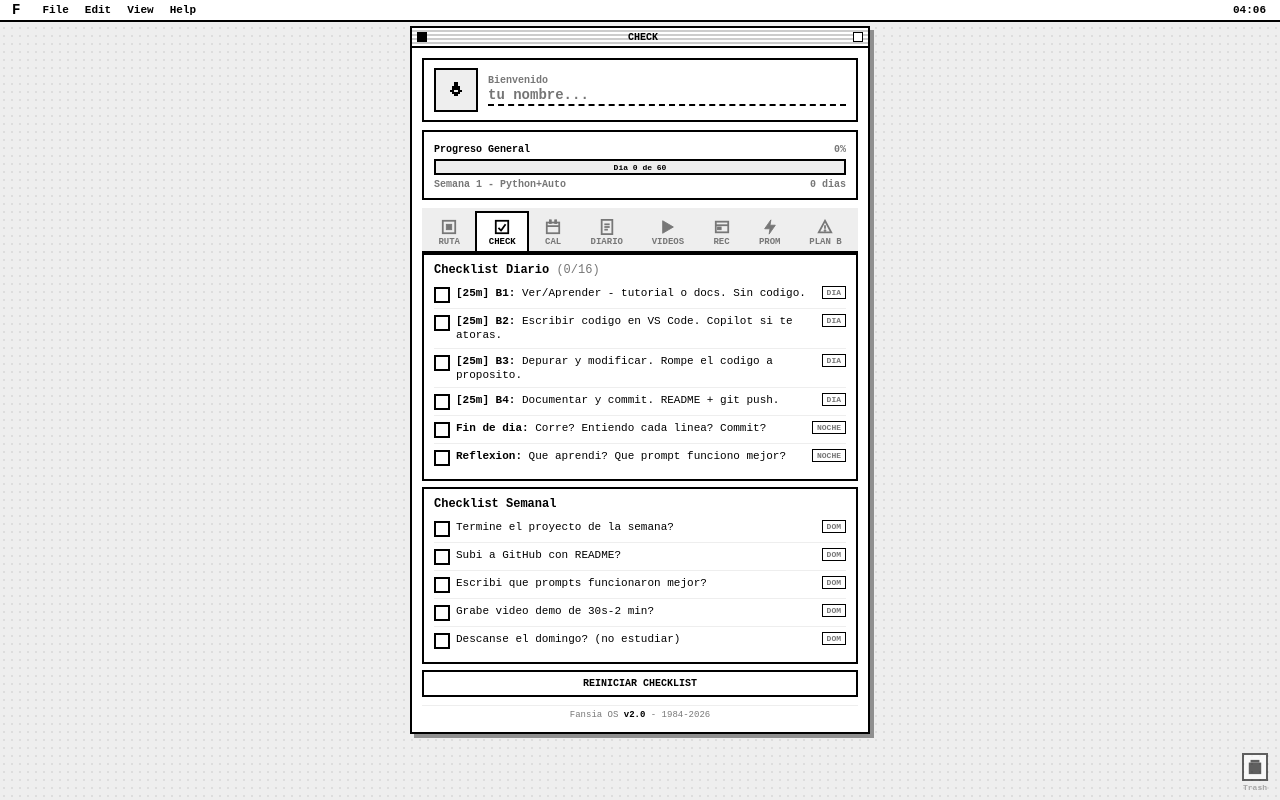
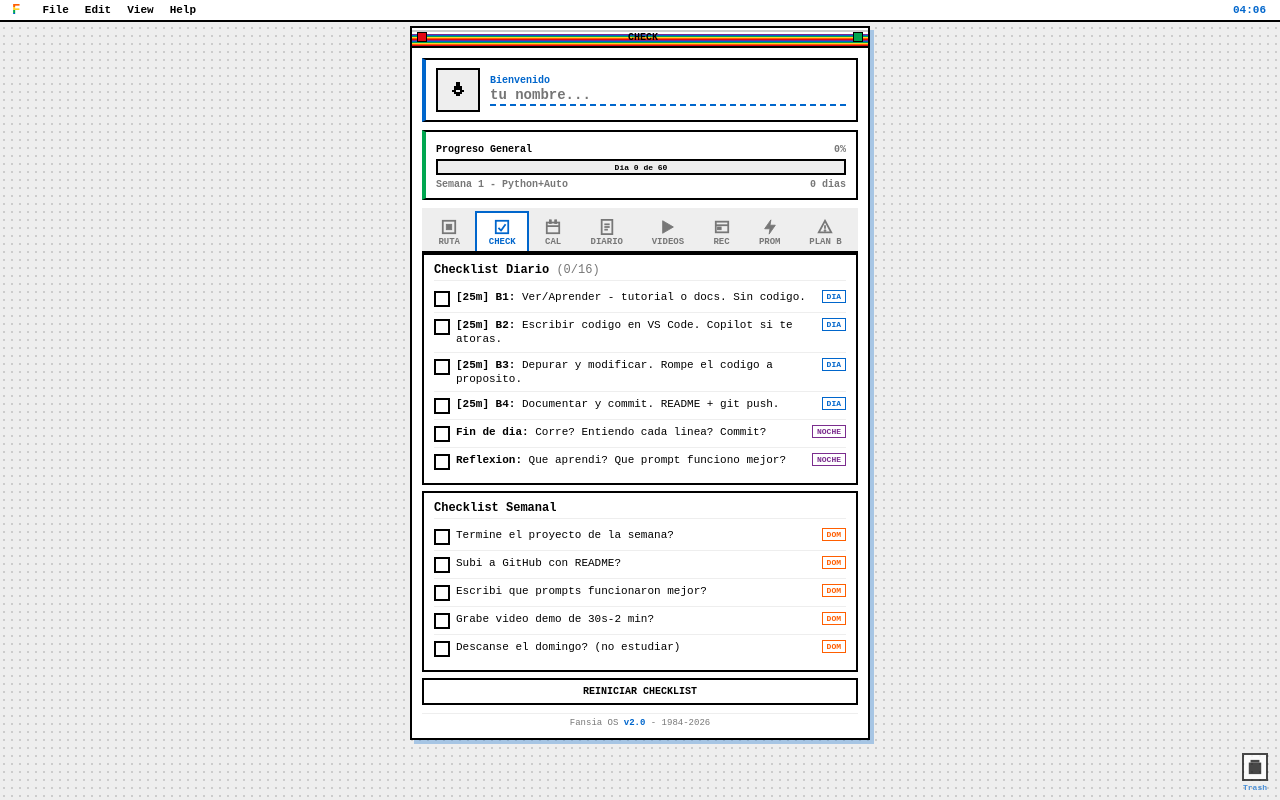
Before and after one commit to MoonRiver75/metodologia-fansia, a plain HTML site: page Fansia_OS_Completo.html in a window 1280 px wide. Both pictures are taken after a click on the button "CHECK". Drawn offline with Linux system fonts and the light colour scheme.

Commit message:
Add Apple rainbow color accents + 1995 AI aesthetic

```diff
--- a/Fansia_OS_Completo.html
+++ b/Fansia_OS_Completo.html
@@ -25,16 +25,25 @@
     --inverse-text: #FFFFFF;
     --shadow: rgba(0,0,0,0.4);
     --pixel: 1px;
+    --apple-red: #E30613;
+    --apple-orange: #FF5E00;
+    --apple-yellow: #FFD12A;
+    --apple-green: #00A650;
+    --apple-blue: #0066CC;
+    --apple-purple: #7B2D8E;
+    --apple-teal: #00A6A6;
+    --ai-glow: #00CCFF;
   }
 
   * { box-sizing: border-box; margin: 0; padding: 0; image-rendering: pixelated; }
+  ::selection { background: var(--apple-blue); color: var(--white); }
 
   body {
     margin: 0;
     min-height: 100vh;
     background: var(--bg);
     background-image:
-      radial-gradient(circle, #DDDDDD 1px, transparent 1px);
+      radial-gradient(circle, #CCCCCC 1px, transparent 1px);
     background-size: 8px 8px;
     display: flex;
     justify-content: center;
@@ -46,7 +55,7 @@
     padding-bottom: 20px;
   }
 
-  /* ------ MENU BAR (classic Mac) ------ */
+  /* ------ MENU BAR (1995 Apple + AI) ------ */
   .menu-bar {
     position: fixed;
     top: 0; left: 0; right: 0;
@@ -68,6 +77,10 @@
     padding: 1px 4px;
     cursor: default;
     font-weight: 700;
+    background: linear-gradient(180deg, var(--apple-red) 0%, var(--apple-red) 16%, var(--apple-orange) 16%, var(--apple-orange) 33%, var(--apple-yellow) 33%, var(--apple-yellow) 50%, var(--apple-green) 50%, var(--apple-green) 66%, var(--apple-blue) 66%, var(--apple-blue) 83%, var(--apple-purple) 83%);
+    -webkit-background-clip: text;
+    -webkit-text-fill-color: transparent;
+    background-clip: text;
   }
   .menu-bar .menu-item {
     padding: 2px 8px;
@@ -76,7 +89,7 @@
     font-size: 11px;
     font-weight: 700;
   }
-  .menu-bar .menu-item:active { background: var(--highlight); color: var(--inverse-text); }
+  .menu-bar .menu-item:active { background: var(--apple-blue); color: var(--inverse-text); }
   .menu-bar .spacer { flex: 1; }
   .menu-bar .clock {
     font-size: 11px;
@@ -84,29 +97,58 @@
     padding: 2px 6px;
     cursor: default;
     user-select: none;
+    color: var(--apple-blue);
   }
 
-  /* ------ MAIN WINDOW (System 7 style) ------ */
+  /* ------ MAIN WINDOW (System 7 + AI accents) ------ */
   .window {
     width: 100%;
     max-width: 460px;
     margin: 4px 12px 20px;
     background: var(--card);
     border: 2px solid var(--border);
-    box-shadow: 4px 4px 0 var(--shadow);
+    box-shadow: 4px 4px 0 rgba(0,102,204,0.3);
     position: relative;
     display: flex;
     flex-direction: column;
   }
 
-  /* ------ TITLE BAR (striped pattern) ------ */
+  /* ------ TITLE BAR (rainbow stripes) ------ */
   .title-bar {
     background: repeating-linear-gradient(
       0deg,
-      var(--stripe1) 0px,
-      var(--stripe1) 2px,
-      var(--stripe2) 2px,
-      var(--stripe2) 4px
+      var(--apple-red) 0px,
+      var(--apple-red) 1px,
+      var(--apple-orange) 1px,
+      var(--apple-orange) 2px,
+      var(--apple-yellow) 2px,
+      var(--apple-yellow) 3px,
+      var(--apple-green) 3px,
+      var(--apple-green) 4px,
+      var(--apple-blue) 4px,
+      var(--apple-blue) 5px,
+      var(--apple-purple) 5px,
+      var(--apple-purple) 6px,
+      var(--apple-red) 6px,
+      var(--apple-red) 7px,
+      var(--apple-orange) 7px,
+      var(--apple-orange) 8px,
+      var(--apple-yellow) 8px,
+      var(--apple-yellow) 9px,
+      var(--apple-green) 9px,
+      var(--apple-green) 10px,
+      var(--apple-blue) 10px,
+      var(--apple-blue) 11px,
+      var(--apple-purple) 11px,
+      var(--apple-purple) 12px,
+      var(--stripe1) 12px,
+      var(--stripe1) 14px,
+      var(--stripe2) 14px,
+      var(--stripe2) 16px,
+      var(--stripe1) 16px,
+      var(--stripe1) 18px,
+      var(--stripe2) 18px,
+      var(--stripe2) 20px
     );
     height: 20px;
     border-bottom: 2px solid var(--border);
@@ -119,7 +161,7 @@
   .title-bar .close-box {
     width: 10px; height: 10px;
     border: 1px solid var(--border);
-    background: var(--highlight);
+    background: var(--apple-red);
     margin-right: 6px;
     flex-shrink: 0;
     cursor: pointer;
@@ -137,11 +179,11 @@
   .title-bar .zoom-box {
     width: 10px; height: 10px;
     border: 1px solid var(--border);
-    background: var(--white);
+    background: var(--apple-green);
     flex-shrink: 0;
     cursor: pointer;
   }
-  .title-bar .zoom-box:active { background: var(--highlight); }
+  .title-bar .zoom-box:active { background: var(--apple-blue); }
 
   /* ------ WINDOW BODY ------ */
   .window-body {
@@ -153,7 +195,7 @@
   }
   .window-body::-webkit-scrollbar { width: 10px; }
   .window-body::-webkit-scrollbar-track { background: var(--bg); border-left: 1px solid var(--border); }
-  .window-body::-webkit-scrollbar-thumb { background: var(--bg); border: 1px solid var(--border); }
+  .window-body::-webkit-scrollbar-thumb { background: var(--apple-blue); border: 1px solid var(--border); }
 
   /* ------ PROFILE ------ */
   .profile-section {
@@ -164,6 +206,7 @@
     align-items: center;
     gap: 10px;
     background: var(--card);
+    border-left: 4px solid var(--apple-blue);
   }
   .profile-icon {
     width: 44px; height: 44px;
@@ -176,15 +219,15 @@
     background: var(--bg);
     padding: 4px;
   }
-  .profile-icon:active { background: var(--highlight); }
+  .profile-icon:active { background: var(--apple-blue); }
   .profile-icon svg rect { fill: var(--text) !important; }
   .profile-text { flex: 1; overflow: hidden; }
-  .profile-text .greet { font-size: 10px; color: var(--text-dim); font-weight: 700; }
+  .profile-text .greet { font-size: 10px; color: var(--apple-blue); font-weight: 700; }
   .profile-text .pname {
     font-size: 14px; font-weight: 700;
     border: none; background: transparent; width: 100%; outline: none;
     color: var(--text); padding: 1px 0;
-    border-bottom: 2px dashed var(--border);
+    border-bottom: 2px dashed var(--apple-blue);
     font-family: inherit;
   }
   .icon-strip {
@@ -207,8 +250,8 @@
     background: var(--bg);
     padding: 4px;
   }
-  .icon-strip .iopt:active { background: var(--highlight); }
-  .icon-strip .iopt.sel { border-width: 3px; background: var(--card); }
+  .icon-strip .iopt:active { background: var(--apple-blue); }
+  .icon-strip .iopt.sel { border-width: 3px; border-color: var(--apple-blue); background: var(--card); }
   .icon-strip .iopt svg rect { fill: var(--text) !important; }
 
   /* ------ STATUS BAR ------ */
@@ -217,6 +260,7 @@
     padding: 8px 10px;
     margin-bottom: 8px;
     background: var(--card);
+    border-left: 4px solid var(--apple-green);
   }
   .status-row {
     display: flex;
@@ -239,10 +283,10 @@
     height: 100%;
     background: repeating-linear-gradient(
       90deg,
-      var(--highlight) 0px,
-      var(--highlight) 4px,
-      var(--white) 4px,
-      var(--white) 8px
+      var(--apple-blue) 0px,
+      var(--apple-blue) 4px,
+      var(--apple-teal) 4px,
+      var(--apple-teal) 8px
     );
     transition: width 0.5s;
     width: 0%;
@@ -294,13 +338,13 @@
     stroke: currentColor;
   }
   .da-btn.act {
-    border-color: var(--border);
+    border-color: var(--apple-blue);
     border-bottom-color: var(--card);
-    color: var(--text);
+    color: var(--apple-blue);
     background: var(--card);
     z-index: 1;
   }
-  .da-btn:active { background: var(--highlight); color: var(--inverse-text); }
+  .da-btn:active { background: var(--apple-blue); color: var(--inverse-text); }
 
   .da-content { display: none; padding: 0; }
   .da-content.act { display: block; }
@@ -315,21 +359,23 @@
   .dacard h3 {
     font-size: 12px; font-weight: 700; color: var(--text);
     margin-bottom: 4px;
+    border-bottom: 1px solid var(--bg);
+    padding-bottom: 3px;
   }
   .dacard h4 { font-size: 11px; font-weight: 700; color: var(--text); margin: 6px 0 3px; }
   .dacard p, .dacard li { font-size: 11px; line-height: 1.4; color: var(--text-dim); }
   .dacard ul { padding-left: 16px; }
   .dacard li { margin-bottom: 2px; }
   .dacard a {
-    color: var(--text);
+    color: var(--apple-blue);
     text-decoration: none;
     font-weight: 700;
-    border-bottom: 1px dotted var(--text);
+    border-bottom: 1px dotted var(--apple-blue);
   }
-  .dacard a:active { background: var(--highlight); color: var(--inverse-text); }
+  .dacard a:active { background: var(--apple-blue); color: var(--inverse-text); }
   .dacard .prompt-box {
-    background: var(--bg);
-    border-left: 3px solid var(--border);
+    background: #F5F5FF;
+    border-left: 3px solid var(--apple-purple);
     padding: 6px 8px;
     margin: 4px 0;
     font-size: 10px;
@@ -352,8 +398,8 @@
     padding: 1px 4px;
     margin-left: 3px;
   }
-  .dacard .prio-1 { border-color: var(--border); }
-  .dacard .prio-2 { border-color: var(--border); }
+  .dacard .prio-1 { border-color: var(--apple-red); color: var(--apple-red); }
+  .dacard .prio-2 { border-color: var(--apple-orange); color: var(--apple-orange); }
   .dacard .prio-3 { border-color: var(--text-dim); }
 
   /* ------ WEEK GRID ------ */
@@ -365,8 +411,16 @@
     transition: 0.05s;
     position: relative;
     background: var(--card);
+    border-left: 4px solid var(--apple-blue);
   }
-  .wcell:active { background: var(--highlight); color: var(--inverse-text); }
+  .wcell:nth-child(2) { border-left-color: var(--apple-green); }
+  .wcell:nth-child(3) { border-left-color: var(--apple-yellow); }
+  .wcell:nth-child(4) { border-left-color: var(--apple-orange); }
+  .wcell:nth-child(5) { border-left-color: var(--apple-red); }
+  .wcell:nth-child(6) { border-left-color: var(--apple-purple); }
+  .wcell:nth-child(7) { border-left-color: var(--apple-teal); }
+  .wcell:nth-child(8) { border-left-color: var(--apple-blue); }
+  .wcell:active { background: var(--apple-blue); color: var(--inverse-text); }
   .wcell .wn { font-size: 10px; font-weight: 700; color: var(--text); }
   .wcell .wt { font-size: 9px; color: var(--text-dim); margin-top: 1px; }
   .wcell .wdot {
@@ -375,7 +429,7 @@
     border: 2px solid var(--border);
     background: var(--card);
   }
-  .wcell .wdot.chk { background: var(--highlight); border-color: var(--border); position: relative; }
+  .wcell .wdot.chk { background: var(--apple-green); border-color: var(--apple-green); position: relative; }
   .wcell .wdot.chk::after {
     content: 'X';
     position: absolute;
@@ -404,7 +458,7 @@
     font-size: 10px;
     font-weight: 700;
   }
-  .chk.done .box { background: var(--highlight); border-color: var(--border); }
+  .chk.done .box { background: var(--apple-green); border-color: var(--apple-green); }
   .chk.done .box::after { content: 'X'; color: var(--white); }
   .chk .box { position: relative; }
   .chk .txt { font-size: 11px; line-height: 1.3; flex: 1; color: var(--text); }
@@ -417,6 +471,9 @@
     color: var(--text-dim);
     flex-shrink: 0;
   }
+  .chk .ctag[data-tag="DIA"] { border-color: var(--apple-blue); color: var(--apple-blue); }
+  .chk .ctag[data-tag="NOCHE"] { border-color: var(--apple-purple); color: var(--apple-purple); }
+  .chk .ctag[data-tag="DOM"] { border-color: var(--apple-orange); color: var(--apple-orange); }
 
   /* ------ CALENDAR ------ */
   .calgrid { display: grid; grid-template-columns: repeat(7, 1fr); gap: 2px; }
@@ -429,9 +486,9 @@
     background: var(--card);
     color: var(--text);
   }
-  .cald.pst { background: repeating-linear-gradient(45deg, var(--bg) 0px, var(--bg) 3px, var(--card) 3px, var(--card) 6px); color: var(--text); border-color: var(--border); }
-  .cald.tdy { border: 3px solid var(--border); font-weight: 700; }
-  .cald.rem { border-color: var(--border); }
+  .cald.pst { background: repeating-linear-gradient(45deg, #E8F4FF 0px, #E8F4FF 3px, var(--card) 3px, var(--card) 6px); color: var(--text); border-color: var(--apple-blue); }
+  .cald.tdy { border: 3px solid var(--apple-blue); font-weight: 700; }
+  .cald.rem { border-color: var(--apple-blue); }
   .cald.emp { border: none; background: transparent; }
   .calinfo { display: flex; justify-content: space-between; margin-top: 4px; font-size: 9px; color: var(--text-dim); }
 
@@ -449,7 +506,7 @@
     color: var(--text);
     line-height: 1.4;
   }
-  .dentry:focus { background: var(--bg); }
+  .dentry:focus { background: #F5F5FF; border-color: var(--apple-blue); }
   .dfoot { display: flex; justify-content: space-between; align-items: center; margin-top: 4px; font-size: 10px; color: var(--text-dim); }
   .dfoot .btn {
     border: 2px solid var(--border);
@@ -461,7 +518,7 @@
     cursor: pointer;
     color: var(--text);
   }
-  .dfoot .btn:active { background: var(--highlight); color: var(--inverse-text); }
+  .dfoot .btn:active { background: var(--apple-blue); color: var(--inverse-text); }
 
   /* ------ VIDEO ITEM ------ */
   .vitem { display: flex; gap: 6px; padding: 5px 0; border-bottom: 1px solid var(--bg); }
@@ -469,16 +526,16 @@
   .vthumb {
     width: 34px; height: 34px; border: 2px solid var(--border);
     flex-shrink: 0; display: flex; align-items: center; justify-content: center;
-    background: var(--bg); font-weight: 700; font-size: 10px; color: var(--text-dim);
+    background: var(--bg); font-weight: 700; font-size: 10px; color: var(--apple-blue);
   }
   .vinfo { flex: 1; }
   .vinfo .vt { font-size: 11px; font-weight: 700; color: var(--text); }
   .vinfo .vt a { color: var(--text); border: none; }
-  .vinfo .vt a:active { background: var(--highlight); color: var(--inverse-text); }
+  .vinfo .vt a:active { background: var(--apple-blue); color: var(--inverse-text); }
   .vinfo .vm { font-size: 10px; color: var(--text-dim); margin-top: 1px; }
   .vinfo .vd { font-size: 10px; color: var(--text-dim); margin-top: 1px; }
 
-  .stitle { font-size: 11px; font-weight: 700; color: var(--text); margin: 8px 0 4px; }
+  .stitle { font-size: 11px; font-weight: 700; color: var(--text); margin: 8px 0 4px; padding-left: 4px; border-left: 3px solid var(--apple-purple); }
 
   /* ------ BOTTOM TRASH ------ */
   .desktop-bottom {
@@ -490,7 +547,7 @@
     align-items: center;
     gap: 2px;
     z-index: 500;
-    opacity: 0.6;
+    opacity: 0.7;
   }
   .desktop-bottom .trash-icon {
     width: 26px; height: 28px;
@@ -502,13 +559,13 @@
     cursor: pointer;
     padding: 2px;
   }
-  .desktop-bottom .trash-icon:active { background: var(--highlight); }
+  .desktop-bottom .trash-icon:active { background: var(--apple-blue); }
   .desktop-bottom .trash-icon svg { width: 16px; height: 18px; }
   .desktop-bottom .trash-icon svg rect { fill: var(--text); }
   .desktop-bottom .trash-label {
     font-size: 8px;
     font-weight: 700;
-    color: var(--text-dim);
+    color: var(--apple-blue);
   }
 
   /* ------ RESET BUTTON ------ */
@@ -524,7 +581,7 @@
     cursor: pointer;
     color: var(--text);
   }
-  .reset-area .btn:active { background: var(--highlight); color: var(--inverse-text); }
+  .reset-area .btn:active { background: var(--apple-red); color: var(--inverse-text); }
 
   /* ------ BOOT LINE ------ */
   .boot-line {
@@ -535,7 +592,7 @@
     border-top: 1px solid var(--bg);
     margin-top: 4px;
   }
-  .boot-line span { font-weight: 700; color: var(--text); }
+  .boot-line span { font-weight: 700; color: var(--apple-blue); }
 
   /* ------ RESPONSIVE ------ */
   @media (max-width: 440px) {
@@ -686,22 +743,22 @@
             <div class="dacard">
               <h3>Checklist Diario <span style="font-weight:400;font-size:12px;color:var(--text-dim)" id="chkCount">(0/6)</span></h3>
               <div id="chkList">
-                <div class="chk" data-c="c1"><div class="box"></div><div class="txt"><b>[25m] B1:</b> Ver/Aprender - tutorial o docs. Sin codigo.</div><span class="ctag">DIA</span></div>
-                <div class="chk" data-c="c2"><div class="box"></div><div class="txt"><b>[25m] B2:</b> Escribir codigo en VS Code. Copilot si te atoras.</div><span class="ctag">DIA</span></div>
-                <div class="chk" data-c="c3"><div class="box"></div><div class="txt"><b>[25m] B3:</b> Depurar y modificar. Rompe el codigo a proposito.</div><span class="ctag">DIA</span></div>
-                <div class="chk" data-c="c4"><div class="box"></div><div class="txt"><b>[25m] B4:</b> Documentar y commit. README + git push.</div><span class="ctag">DIA</span></div>
-                <div class="chk" data-c="c5"><div class="box"></div><div class="txt"><b>Fin de dia:</b> Corre? Entiendo cada linea? Commit?</div><span class="ctag">NOCHE</span></div>
-                <div class="chk" data-c="c6"><div class="box"></div><div class="txt"><b>Reflexion:</b> Que aprendi? Que prompt funciono mejor?</div><span class="ctag">NOCHE</span></div>
+                <div class="chk" data-c="c1"><div class="box"></div><div class="txt"><b>[25m] B1:</b> Ver/Aprender - tutorial o docs. Sin codigo.</div><span class="ctag" data-tag="DIA">DIA</span></div>
+                <div class="chk" data-c="c2"><div class="box"></div><div class="txt"><b>[25m] B2:</b> Escribir codigo en VS Code. Copilot si te atoras.</div><span class="ctag" data-tag="DIA">DIA</span></div>
+                <div class="chk" data-c="c3"><div class="box"></div><div class="txt"><b>[25m] B3:</b> Depurar y modificar. Rompe el codigo a proposito.</div><span class="ctag" data-tag="DIA">DIA</span></div>
+                <div class="chk" data-c="c4"><div class="box"></div><div class="txt"><b>[25m] B4:</b> Documentar y commit. README + git push.</div><span class="ctag" data-tag="DIA">DIA</span></div>
+                <div class="chk" data-c="c5"><div class="box"></div><div class="txt"><b>Fin de dia:</b> Corre? Entiendo cada linea? Commit?</div><span class="ctag" data-tag="NOCHE">NOCHE</span></div>
+                <div class="chk" data-c="c6"><div class="box"></div><div class="txt"><b>Reflexion:</b> Que aprendi? Que prompt funciono mejor?</div><span class="ctag" data-tag="NOCHE">NOCHE</span></div>
               </div>
             </div>
             <div class="dacard">
               <h3>Checklist Semanal</h3>
               <div>
-                <div class="chk" data-c="w1"><div class="box"></div><div class="txt">Termine el proyecto de la semana?</div><span class="ctag">DOM</span></div>
-                <div class="chk" data-c="w2"><div class="box"></div><div class="txt">Subi a GitHub con README?</div><span class="ctag">DOM</span></div>
-                <div class="chk" data-c="w3"><div class="box"></div><div class="txt">Escribi que prompts funcionaron mejor?</div><span class="ctag">DOM</span></div>
-                <div class="chk" data-c="w4"><div class="box"></div><div class="txt">Grabe video demo de 30s-2 min?</div><span class="ctag">DOM</span></div>
-                <div class="chk" data-c="w5"><div class="box"></div><div class="txt">Descanse el domingo? (no estudiar)</div><span class="ctag">DOM</span></div>
+                <div class="chk" data-c="w1"><div class="box"></div><div class="txt">Termine el proyecto de la semana?</div><span class="ctag" data-tag="DOM">DOM</span></div>
+                <div class="chk" data-c="w2"><div class="box"></div><div class="txt">Subi a GitHub con README?</div><span class="ctag" data-tag="DOM">DOM</span></div>
+                <div class="chk" data-c="w3"><div class="box"></div><div class="txt">Escribi que prompts funcionaron mejor?</div><span class="ctag" data-tag="DOM">DOM</span></div>
+                <div class="chk" data-c="w4"><div class="box"></div><div class="txt">Grabe video demo de 30s-2 min?</div><span class="ctag" data-tag="DOM">DOM</span></div>
+                <div class="chk" data-c="w5"><div class="box"></div><div class="txt">Descanse el domingo? (no estudiar)</div><span class="ctag" data-tag="DOM">DOM</span></div>
               </div>
             </div>
             <div class="reset-area"><button class="btn" onclick="resetChecks()">REINICIAR CHECKLIST</button></div>
```
Also changed, not shown: index.html (+117 -60 lines).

######

**WORK TO COMPLETE:** Within the lines above, find those holding the word "content" and copy them.

**OUTPUT FOR THIS EXERCISE:**
     justify-content: center;
   .da-content { display: none; padding: 0; }
   .da-content.act { display: block; }
     content: 'X';
   .chk.done .box::after { content: 'X'; color: var(--white); }
   .calinfo { display: flex; justify-content: space-between; margin-top: 4px; font-size: 9px; color: var(--text-dim); }
   .dfoot { display: flex; justify-content: space-between; align-items: center; margin-top: 4px; font-size: 10px; color: var(--text-dim); }
     flex-shrink: 0; display: flex; align-items: center; justify-content: center;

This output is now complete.